Attendees come in all shapes and sizes and all ranges of health.
As tempting as it is to create a one-size-fits-all program, your group will thank you for taking the time to assess their individual needs. Earlier this month, we spoke with industry insider Matthias Schultze event accessibility. The following tips were culled from that conversation.
- Reserve a few seats for people who have mobility issues at the ends of rows setup for a keynote or educational session.
- Similarly, reserve a few seats for people with hearing or vision issues as close to speakers as possible so they can use their other senses to take in the information.
- Be aware of stairs that might pose access issues and understand work arounds.
- Offer transcribed speeches or videos online as quickly as possible after an event in an effort to get information to all.
- Make sure registration desks and collateral stands can be reached.
- Consider sprinkling in lower tables and seating as well as high-top tables at a reception or party.
- Talk to your website and marketing piece designers (online and traditional) about formats, fonts and colors, text to speech availability and other design elements that work for people with vision issues or physical challenges, e.g. difficulty using a mouse.
- Think through a “two sense” lense. Do important elements at your event offer audio and visual cues for critical information? For example, make sure safety, security and emergency information can be received and understood by all at your venue.
- Be sure to let people know about the steps you are taking to make your event more barrier-free before, during and after the event.

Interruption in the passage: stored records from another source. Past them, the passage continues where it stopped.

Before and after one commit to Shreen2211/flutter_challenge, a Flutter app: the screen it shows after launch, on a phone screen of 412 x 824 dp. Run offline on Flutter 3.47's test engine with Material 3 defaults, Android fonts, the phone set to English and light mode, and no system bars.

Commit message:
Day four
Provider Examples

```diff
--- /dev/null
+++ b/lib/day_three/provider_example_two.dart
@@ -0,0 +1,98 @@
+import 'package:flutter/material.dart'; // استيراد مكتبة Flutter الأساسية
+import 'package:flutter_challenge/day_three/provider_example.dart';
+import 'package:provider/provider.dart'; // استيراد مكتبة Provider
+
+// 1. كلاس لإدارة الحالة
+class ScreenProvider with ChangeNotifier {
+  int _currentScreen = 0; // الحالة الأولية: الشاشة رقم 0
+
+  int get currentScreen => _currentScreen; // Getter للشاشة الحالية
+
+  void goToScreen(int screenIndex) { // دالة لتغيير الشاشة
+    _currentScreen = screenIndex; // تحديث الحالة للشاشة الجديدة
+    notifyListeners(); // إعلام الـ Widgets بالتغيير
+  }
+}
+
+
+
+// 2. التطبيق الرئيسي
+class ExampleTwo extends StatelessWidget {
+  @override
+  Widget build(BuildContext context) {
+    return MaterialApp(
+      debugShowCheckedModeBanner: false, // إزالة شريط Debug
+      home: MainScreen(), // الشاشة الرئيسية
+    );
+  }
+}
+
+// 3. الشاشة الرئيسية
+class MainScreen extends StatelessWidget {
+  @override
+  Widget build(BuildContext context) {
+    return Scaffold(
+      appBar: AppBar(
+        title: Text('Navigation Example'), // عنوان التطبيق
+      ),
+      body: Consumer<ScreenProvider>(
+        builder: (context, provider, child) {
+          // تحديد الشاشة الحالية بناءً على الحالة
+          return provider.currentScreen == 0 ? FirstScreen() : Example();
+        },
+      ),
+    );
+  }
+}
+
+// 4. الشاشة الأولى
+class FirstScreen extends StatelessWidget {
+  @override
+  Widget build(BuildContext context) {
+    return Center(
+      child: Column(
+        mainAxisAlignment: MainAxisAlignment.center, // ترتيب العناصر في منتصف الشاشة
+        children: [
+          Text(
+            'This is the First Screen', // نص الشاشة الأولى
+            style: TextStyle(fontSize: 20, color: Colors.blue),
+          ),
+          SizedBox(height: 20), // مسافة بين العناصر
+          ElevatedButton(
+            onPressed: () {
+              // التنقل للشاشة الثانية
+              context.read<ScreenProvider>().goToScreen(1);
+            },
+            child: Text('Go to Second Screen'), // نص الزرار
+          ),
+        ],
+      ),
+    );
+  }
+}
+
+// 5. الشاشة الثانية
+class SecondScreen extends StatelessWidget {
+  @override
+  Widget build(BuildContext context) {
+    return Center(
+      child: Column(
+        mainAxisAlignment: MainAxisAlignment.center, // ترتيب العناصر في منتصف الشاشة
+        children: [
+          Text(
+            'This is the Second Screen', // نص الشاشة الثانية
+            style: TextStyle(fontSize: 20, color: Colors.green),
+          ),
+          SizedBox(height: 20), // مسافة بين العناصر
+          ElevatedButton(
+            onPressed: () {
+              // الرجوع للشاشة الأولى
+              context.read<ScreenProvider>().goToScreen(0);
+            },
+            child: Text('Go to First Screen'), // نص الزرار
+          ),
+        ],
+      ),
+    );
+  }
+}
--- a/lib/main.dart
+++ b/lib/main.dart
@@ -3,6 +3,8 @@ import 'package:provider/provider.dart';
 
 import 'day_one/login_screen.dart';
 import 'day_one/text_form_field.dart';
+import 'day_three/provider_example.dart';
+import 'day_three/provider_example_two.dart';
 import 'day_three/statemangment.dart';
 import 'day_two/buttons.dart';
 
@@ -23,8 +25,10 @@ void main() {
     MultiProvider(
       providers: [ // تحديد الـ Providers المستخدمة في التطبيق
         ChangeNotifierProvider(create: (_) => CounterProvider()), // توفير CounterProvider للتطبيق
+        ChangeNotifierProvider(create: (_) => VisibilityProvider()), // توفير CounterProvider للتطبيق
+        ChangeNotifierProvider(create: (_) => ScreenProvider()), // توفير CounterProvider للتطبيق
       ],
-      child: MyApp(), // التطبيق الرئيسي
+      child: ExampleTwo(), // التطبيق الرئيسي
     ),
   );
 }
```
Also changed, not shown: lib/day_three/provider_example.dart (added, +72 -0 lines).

This can help people who’d be a great addition but don’t think it’s possible to attend, and help other attendees recommend it to friends, family or colleagues who might otherwise rule it out.